The Ruebs and their mothers and Anna rode, with other babies and parents, in an ambulance to Woman’s Hospital in Baton Rouge, which would ultimately take in more than 100 infants from New Orleans hospitals.

“I don’t remember that many details. It had been so stressful,” Corine Rueb said of her travel and arrival here.

“We had this impression of (things being) so busy. All these babies coming in,” she said.

“I remember when we got here, I kind of let go. ‘Just let you do your job,’” she thought, as she saw the doctors and nurses on hand. “I started sleeping again.”

But, first, she asked to have a breast pump. She had been using one to provide her baby with breast milk, since Anna was born.

“It was the only thing I could do for Anna. We had to let others do (for her). It’s so hard to let others take care of your baby,” Corine Rueb said.

Once they arrived in Baton Rouge, and Anna was admitted to the Woman’s Hospital N.I.C.U., the couple and their mothers were taken in by obstetrician and gynecologist Dr. F.A. Moore III and his wife, Karen, who had volunteered along with others to provide places to stay for incoming families.

Six days later, Corine Rueb and her daughter were flown back to the Netherlands, in a Lear jet sent here by the Netherlands government, with Carel Rueb traveling at the same time on a commercial flight.

Also on the Lear jet from the Netherlands, providing care for Anna, said Dr. Moore, was a neonatologist, a respiratory therapist and a registered nurse.

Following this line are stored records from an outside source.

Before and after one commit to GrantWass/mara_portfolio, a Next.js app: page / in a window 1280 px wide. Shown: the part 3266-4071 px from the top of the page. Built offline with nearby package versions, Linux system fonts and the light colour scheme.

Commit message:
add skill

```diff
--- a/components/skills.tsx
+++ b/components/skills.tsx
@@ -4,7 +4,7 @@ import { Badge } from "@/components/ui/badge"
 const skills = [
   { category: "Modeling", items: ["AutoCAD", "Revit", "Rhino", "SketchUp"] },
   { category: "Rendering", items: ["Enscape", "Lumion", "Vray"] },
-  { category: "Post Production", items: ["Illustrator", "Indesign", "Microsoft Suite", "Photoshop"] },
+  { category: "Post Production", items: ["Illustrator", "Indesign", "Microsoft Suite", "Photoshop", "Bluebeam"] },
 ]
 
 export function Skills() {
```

Before the Ruebs returned to the Netherlands, arrangements had to be made to provide a temporary passport for Anna, for her arrival in her parents’ homeland.

During their visit to Louisiana in mid-August, Carel and Corine Rueb and their daughter visited with nurses like Jenny Silbemagel, Karen Guillory and Laurel Kitto, now manager of the N.I.C.U., who remembered the couple from the Netherlands.

The Ruebs also got to say hello to Dr. Steven Spedale, chief of neonatology at Woman’s, who coordinated all of the emergency transportations to Woman’s Hospital in the wake of Katrina.

In the days after the storm, babies were arriving by helicopter and ambulance, he said. Some were driven over by their parents and some by physicians, Spedale said.

“Pretty much however they could get out of New Orleans,” he said.

While here, the Ruebs were also able to visit quite a bit with the Moores, who have come to seem like their U.S. family, after providing a temporary home and refuge six years ago.

Anna, who will be starting first grade in September, calls Dr. Moore and his wife, Opa and Oma, grandpa and grandma.

While here, the Ruebs and the Moores visited the Audubon Zoo in New Orleans and the Baton Rouge Zoo.

When asked about her favorite animal — her father translating the question for her — Anna (her name is pronounced “Ah-na”) replied through him that she likes the jaguar best.

She calls it Simba, after the character in the movie, “The Lion King,” her favorite movie, her dad said.

Corine Rueb said that people have told her that Anna, who has “Louisiana” as one of her middle names, should return to her namesake state (there’s even a town in Louisiana named Zwolle in honor of the Dutch town, when she’s 18 and become an LSU Tiger.

Corine Rueb said that just might happen one day.